3 July 2016 (Last Updated July 3rd, 2016 18:30)

A consortium of twelve companies is seeking authorisation from the Canadian Transportation Agency (CTA) to go ahead with the development of a passenger rail service throughout Canada's Greater National Capital Region.

A consortium of twelve companies is seeking authorisation from the Canadian Transportation Agency (CTA) to go ahead with the development of a passenger rail service throughout Canada's Greater National Capital Region.

The Mobility Ottawa-Outaouais Systems & Enterprises (Moose) consortium was founded in 2015 and its member firms include Remisz Consulting Engineers and MTBA Architects.

Canada's Aon Reed Stenhouse (AON) is serving as Moose's insurer of record, while the project's health and safety management planning is led by Dr Bill Pomfret & Associates.

Moose will use existing railway corridors and bridges to connect urban and rural sectors of both eastern Ontario and western Quebec.

"Moose will use existing railway corridors and bridges to connect urban and rural sectors of both eastern Ontario and western Quebec."

The 400km inter-provincial service will exchange passengers with Ottawa's new Light-Rail Transit (LRT) system at Bayview Station in Lebreton Flats and at the Tremblay Road VIA station. It will also link with Gatineau's Rapibus service.

As part of the project, three-coach double decker diesel-electric passenger trains will be operated with hourly service through Ottawa and Gatineau.

It will cross the Ottawa River on the Prince of Wales Bridge, which is located between Lebreton Flats and the University of Québec en Outaouais (UQO) campus. It is expected to generate 100km² worth of sustained property value enhancement.

Remisz Consulting Engineers' president Wojciech Remisz said: "We have now formally submitted Moose's $50m plan to retrofit the bridge between Ottawa and Gatineau.

"In addition to the repairs and upgrades required to restart railway operations, this will include a new cycling pathway cantilevered off the upstream side and a pedestrian walkway on the downstream side, with picnic areas on Lemieux Island offering a direct view of Parliament Hill."

Moose consortium estimates operations will achieve 20,000t of net CO2 reduction per year.

Moose's director general Joseph Potvin said: "All the infrastructure and operational financing will be based upon the value added to property income and capital near stations.
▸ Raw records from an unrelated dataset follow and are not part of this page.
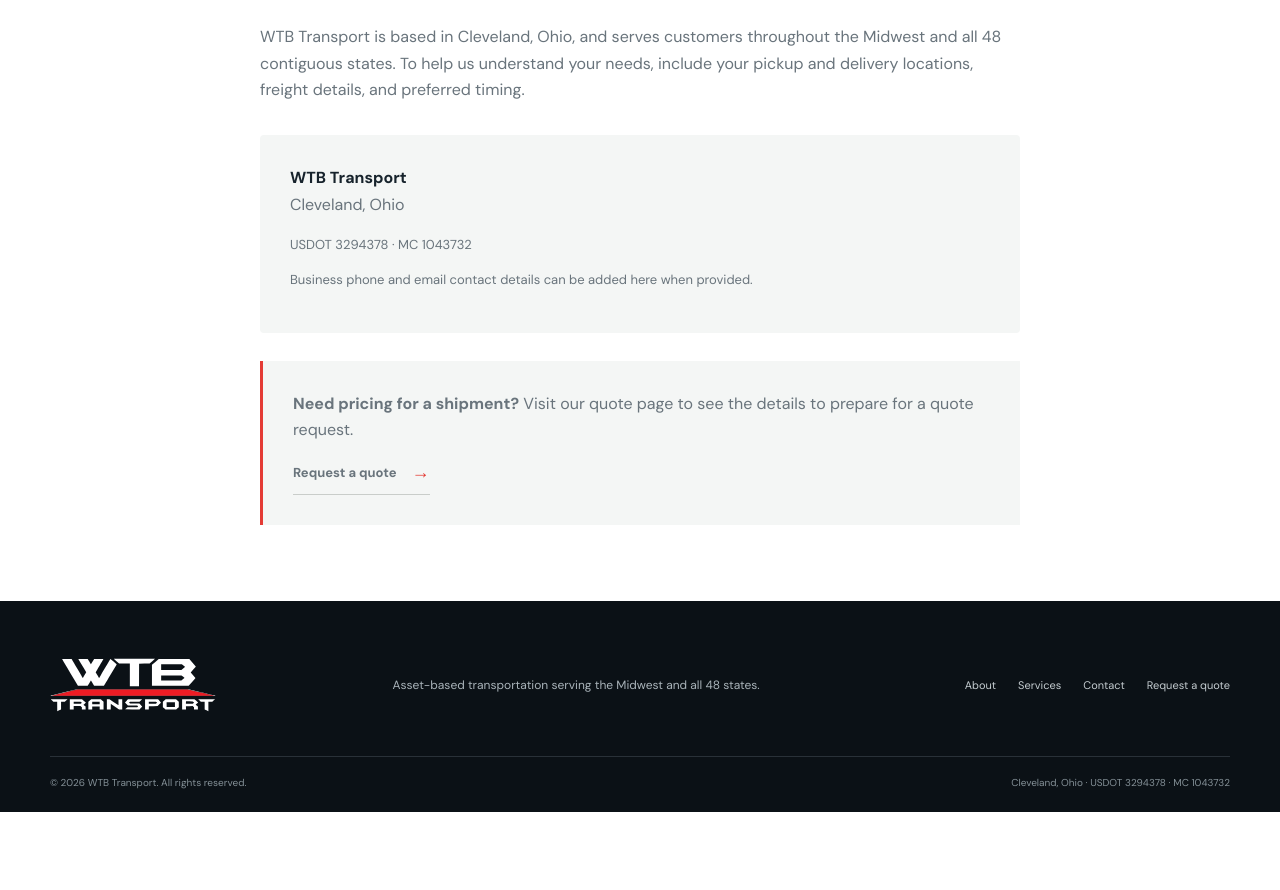
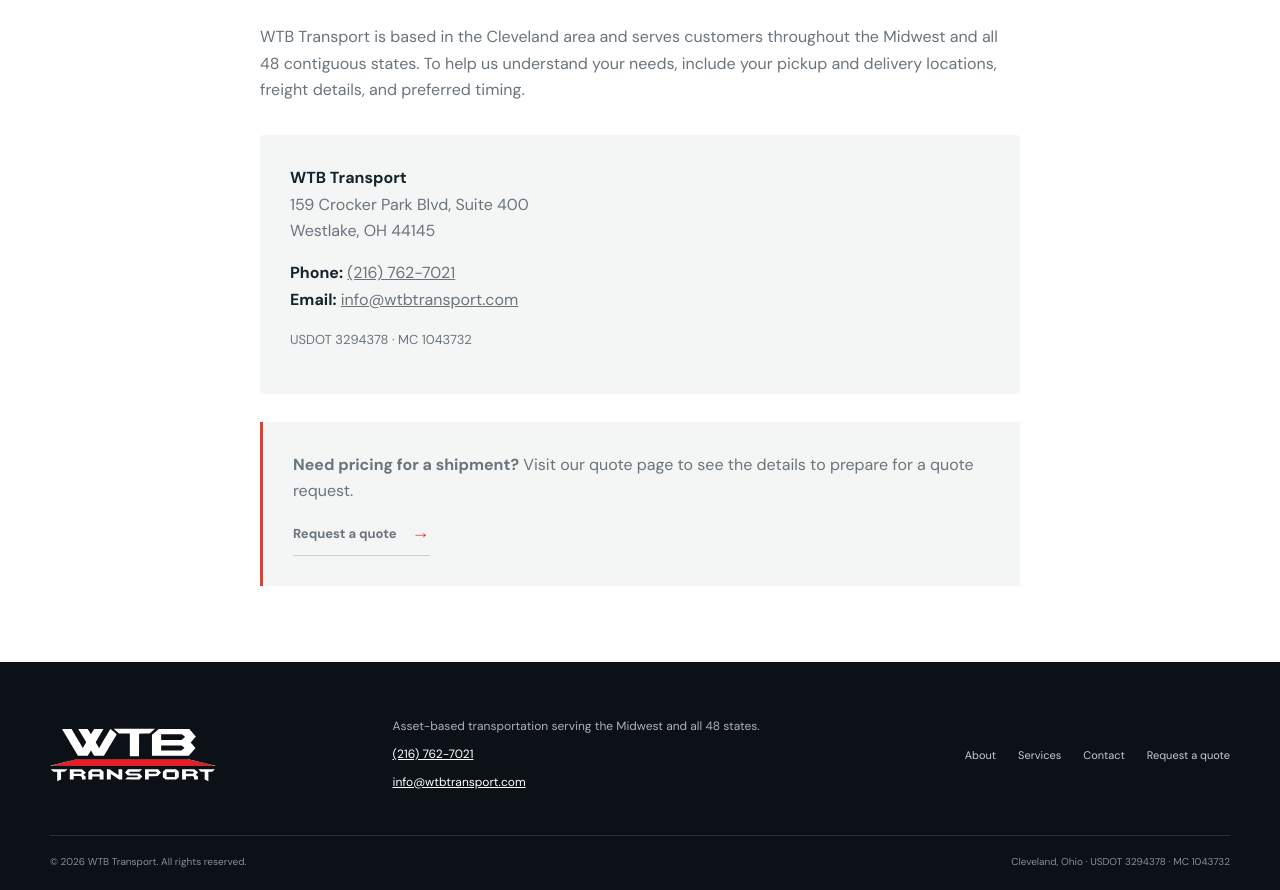
Before and after one commit to wtbtransport/wtbtransport-website, a plain HTML site: page contact.html in a window 1280 px wide. Shown: the part 724-1614 px from the top of the page. Before the commit the page ends 1536 px from the top, so only its background shows below. Drawn offline with Linux system fonts and the light colour scheme.

Commit message:
Add WTB contact information
Co-authored-by: Copilot <223556219+Copilot@users.noreply.github.com>

```diff
--- a/brand.css
+++ b/brand.css
@@ -4,5 +4,6 @@
 .brand-mark:after{display:none}
 .brand-name{display:none}
 .brand-footer .brand-mark{background-image:url('logo-footer.svg')}
+.footer-main>p a{display:inline-block;margin-top:8px;color:#fff}
 .service-icon{color:var(--red)}
 @media(max-width:520px){.brand-mark{width:142px;height:50px;flex-basis:142px}}
--- a/contact.html
+++ b/contact.html
@@ -3,5 +3,5 @@
 <head><meta charset="utf-8"><meta name="viewport" content="width=device-width, initial-scale=1"><meta name="description" content="Contact WTB Transport in Cleveland, Ohio, to discuss freight transportation or request a quote."><title>Contact WTB Transport | Start a Conversation</title><link rel="stylesheet" href="style.css"></head>
 <body><a class="skip-link" href="#main">Skip to content</a><header class="site-header"><a class="brand" href="index.html" aria-label="WTB Transport home"><span class="brand-mark">WTB</span><span class="brand-name">TRANSPORT<small>Hauling with integrity</small></span></a><nav class="main-nav" aria-label="Main navigation"><a href="index.html">Home</a><a href="about.html">About</a><a href="services.html">Services</a><a class="active" href="contact.html" aria-current="page">Contact</a><a class="nav-cta" href="quote.html">Request a quote <span aria-hidden="true">↗</span></a></nav></header>
 <main id="main"><section class="page-hero"><div class="container"><p class="breadcrumbs"><a href="index.html">Home</a> / Contact</p><p class="eyebrow">LET’S TALK</p><h1>Let’s get your<br><span>freight moving.</span></h1><p>Have a shipment to plan or a question about our services? We’re ready to learn more about what you need.</p></div></section>
-<section class="content-section"><div class="container content-narrow"><p class="eyebrow eyebrow-dark">CONNECT WITH WTB</p><h2>Start a conversation.</h2><p>WTB Transport is based in Cleveland, Ohio, and serves customers throughout the Midwest and all 48 contiguous states. To help us understand your needs, include your pickup and delivery locations, freight details, and preferred timing.</p><div class="contact-panel"><p><strong>WTB Transport</strong><br>Cleveland, Ohio</p><p class="contact-note">USDOT 3294378 · MC 1043732</p><p class="contact-note">Business phone and email contact details can be added here when provided.</p></div><div class="quote-callout"><p><strong>Need pricing for a shipment?</strong> Visit our quote page to see the details to prepare for a quote request.</p><p style="margin-top:14px"><a class="text-link" href="quote.html">Request a quote <span aria-hidden="true">→</span></a></p></div></div></section></main>
-<footer class="site-footer"><div class="container footer-main"><a class="brand brand-footer" href="index.html"><span class="brand-mark">WTB</span><span class="brand-name">TRANSPORT<small>Hauling with integrity</small></span></a><p>Asset-based transportation serving the Midwest and all 48 states.</p><div class="footer-links"><a href="about.html">About</a><a href="services.html">Services</a><a href="contact.html">Contact</a><a href="quote.html">Request a quote</a></div></div><div class="container footer-bottom"><span>© 2026 WTB Transport. All rights reserved.</span><span>Cleveland, Ohio · USDOT 3294378 · MC 1043732</span></div></footer></body></html>
+<section class="content-section"><div class="container content-narrow"><p class="eyebrow eyebrow-dark">CONNECT WITH WTB</p><h2>Start a conversation.</h2><p>WTB Transport is based in the Cleveland area and serves customers throughout the Midwest and all 48 contiguous states. To help us understand your needs, include your pickup and delivery locations, freight details, and preferred timing.</p><div class="contact-panel"><p><strong>WTB Transport</strong><br>159 Crocker Park Blvd, Suite 400<br>Westlake, OH 44145</p><p><strong>Phone:</strong> <a href="tel:+12167627021">(216) 762-7021</a><br><strong>Email:</strong> <a href="mailto:info@wtbtransport.com">info@wtbtransport.com</a></p><p class="contact-note">USDOT 3294378 · MC 1043732</p></div><div class="quote-callout"><p><strong>Need pricing for a shipment?</strong> Visit our quote page to see the details to prepare for a quote request.</p><p style="margin-top:14px"><a class="text-link" href="quote.html">Request a quote <span aria-hidden="true">→</span></a></p></div></div></section></main>
+<footer class="site-footer"><div class="container footer-main"><a class="brand brand-footer" href="index.html"><span class="brand-mark">WTB</span><span class="brand-name">TRANSPORT<small>Hauling with integrity</small></span></a><p>Asset-based transportation serving the Midwest and all 48 states.<br><a href="tel:+12167627021">(216) 762-7021</a><br><a href="mailto:info@wtbtransport.com">info@wtbtransport.com</a></p><div class="footer-links"><a href="about.html">About</a><a href="services.html">Services</a><a href="contact.html">Contact</a><a href="quote.html">Request a quote</a></div></div><div class="container footer-bottom"><span>© 2026 WTB Transport. All rights reserved.</span><span>Cleveland, Ohio · USDOT 3294378 · MC 1043732</span></div></footer></body></html>
```
Also changed, not shown: about.html (+1 -1 lines), index.html (+1 -1 lines), quote.html (+2 -2 lines), services.html (+1 -1 lines).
"Each station will be owned, developed, and operated as an autonomous enterprise under common regulation and monitoring."

After obtaining federal authorisation, the consortium plans to initiate formal negotiations for the use of rail corridors from VIA Rail, several freight companies, and the cities of Ottawa and Gatineau.
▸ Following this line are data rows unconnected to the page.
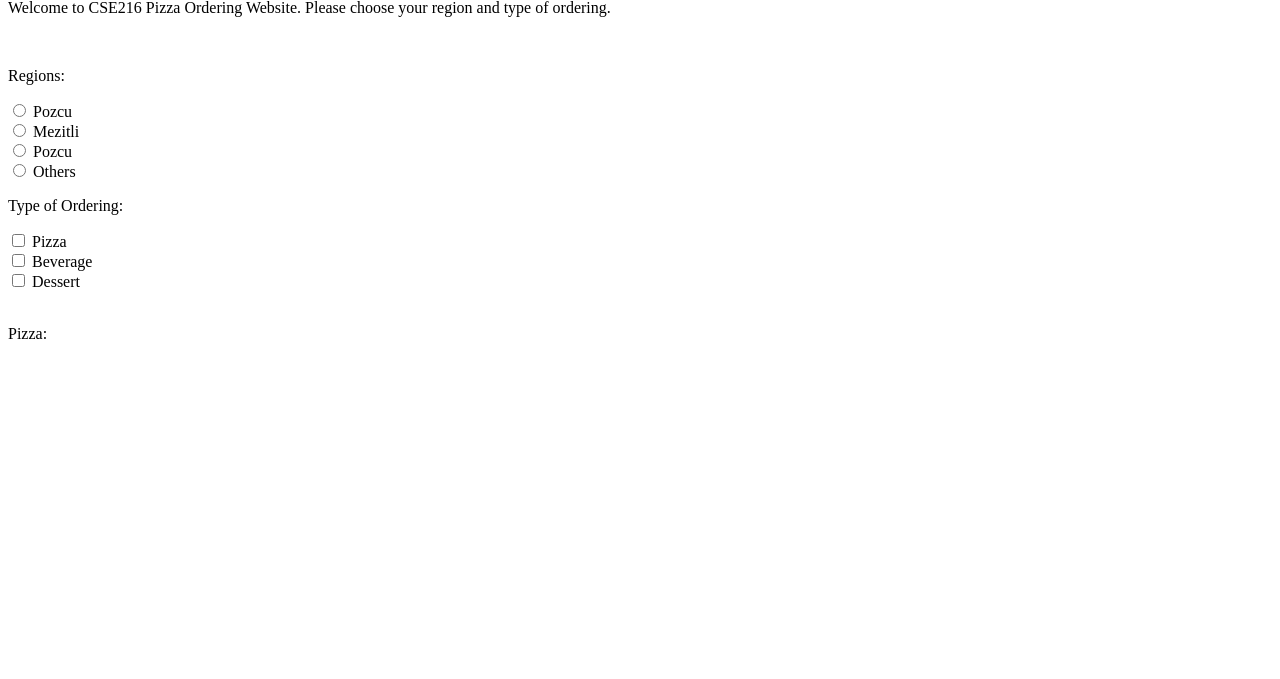
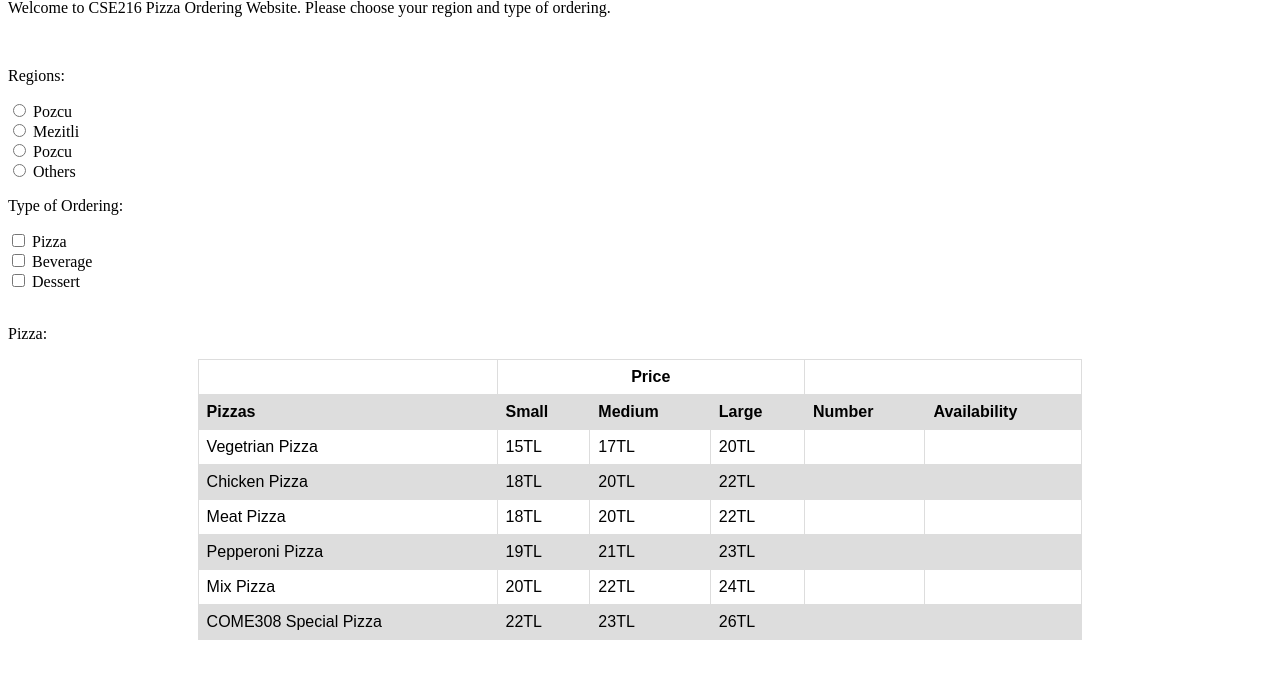
Before and after one commit to MeteK7/Pizza-Ordering-Website, a PHP site: page /order.php in a window 1280 px wide. Shown: the part 17-696 px from the top of the page. Run offline with PHP 8.4, Linux system fonts and the light colour scheme.

Commit message:
Update order.php

```diff
--- a/order.php
+++ b/order.php
@@ -4,6 +4,25 @@
 	<meta charset="utf-8">
 	<meta name="viewport" content="width=device-width, initial-scale=1">
 	<title>Order</title>
+	<style type="text/css">
+		table {
+		  font-family: arial, sans-serif;
+		  border-collapse: collapse;
+		  width: 70%;
+		}
+		td, th {
+		  border: 1px solid #dddddd;
+		  text-align: left;
+		  padding: 8px;
+		}
+
+		tr:nth-child(even) {
+		  background-color: #dddddd;
+		}
+		.th-price{
+			text-align: center;
+		}
+	</style>
 </head>
 <body>
 	<div>
@@ -38,9 +57,73 @@
 
 			<br>
 
-			<div>
+			<div class="div-table-pizza">
 				<p>Pizza:</p>
-
+				<center>
+				<table>
+					<tr>
+						<th></th>
+						<th colspan="3" class="th-price">Price</th>
+						<th colspan="2"></th>
+					</tr>
+				    <tr>
+				    <th>Pizzas</th>
+				    <th>Small</th>
+				    <th>Medium</th>
+				    <th>Large</th>
+				    <th>Number</th>
+				    <th>Availability</th>
+				    </tr>
+				    <tr>
+				    <td>Vegetrian Pizza</td>
+				    <td>15TL</td>
+				    <td>17TL</td>
+				    <td>20TL</td>
+				    <td></td>
+				    <td></td>
+				    </tr>
+				    <tr>
+				    <td>Chicken Pizza</td>
+				    <td>18TL</td>
+				    <td>20TL</td>
+				    <td>22TL</td>
+				    <td></td>
+				    <td></td>
+				  </tr>
+				  <tr>
+				    <td>Meat Pizza</td>
+				    <td>18TL</td>
+				    <td>20TL</td>
+				    <td>22TL</td>
+				    <td></td>
+				    <td></td>
+				  </tr>
+				  <tr>
+				    <td>Pepperoni Pizza</td>
+				    <td>19TL</td>
+				    <td>21TL</td>
+				    <td>23TL</td>
+				    <td></td>
+				    <td></td>
+				  </tr>
+				  <tr>
+				    <td>Mix Pizza</td>
+				    <td>20TL</td>
+				    <td>22TL</td>
+				    <td>24TL</td>
+				    <td></td>
+				    <td></td>
+				  </tr>
+				  <tr>
+				    <td>COME308 Special Pizza</td>
+				    <td>22TL</td>
+				    <td>23TL</td>
+				    <td>26TL</td>
+				    <td></td>
+				    <td></td>
+				  </tr>
+				</table>
+			</center>
 			</div>
 		</form>
 	</div>
```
Moose expects to have the CTA authorisation in hand by September this year.